Like everything in society funeral etiquette and what is expected of you has evolved over time. As always common sense and good discretion is the best guide to proper funeral etiquette. Here are a few do’s and don'ts.
Express your condolences – It’s not easy to come up with the words to offer sympathy to someone who has just lost a loved one. You don’t need to be a poet, simply saying something like “I am sorry for your loss, my thoughts and prayers are with you and your family” is enough. If you can’t be at a funeral service in person, sending a card or leaving a message on a memorial website is a perfect way to express your sympathy.
Dress appropriately – The deceased may have requested that friends and family wear a special colour or item of clothing.
Sign the Condolence Book – The family may keep a Condolence Book as a memento for years to come. Be sure to include your full name and relationship to the deceased so they will know that you were there - this can be very comforting for a family after the funeral to reflect on everyone who attended.

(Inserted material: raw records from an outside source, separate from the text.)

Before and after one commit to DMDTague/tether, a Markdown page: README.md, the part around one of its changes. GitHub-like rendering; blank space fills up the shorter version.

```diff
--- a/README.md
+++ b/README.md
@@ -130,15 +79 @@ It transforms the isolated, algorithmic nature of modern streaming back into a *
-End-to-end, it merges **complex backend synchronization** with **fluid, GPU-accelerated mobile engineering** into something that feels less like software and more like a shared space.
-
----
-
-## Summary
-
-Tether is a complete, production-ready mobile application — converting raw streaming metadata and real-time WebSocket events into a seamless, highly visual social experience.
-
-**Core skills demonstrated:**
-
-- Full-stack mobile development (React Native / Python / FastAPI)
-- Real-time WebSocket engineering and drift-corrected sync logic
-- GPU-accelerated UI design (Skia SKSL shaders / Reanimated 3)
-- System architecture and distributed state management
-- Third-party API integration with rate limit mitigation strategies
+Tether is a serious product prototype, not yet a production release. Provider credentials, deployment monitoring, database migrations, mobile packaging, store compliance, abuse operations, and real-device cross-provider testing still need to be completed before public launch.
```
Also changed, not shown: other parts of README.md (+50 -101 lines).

Keep in Touch – You may feel that the family needs their space and time to grieve but a simple phone call or note after the funeral lets the family know you care. With social networking leaving a quick note is as simple as a click of a mouse. The following months after a death is when grieving friends and family need the most support.
Bring your mobile phone – Ensure your phone is turned off. Even better leave your phone at home or in your car a funeral is not the time to be texting or checking your messages.
Be afraid to remember the good times – Funerals are obviously a time of grieving and mourning, but remembering the good times helps with the healing process. Sharing a funny and appropriate story is acceptable and in some cases exactly what the deceased would have wanted.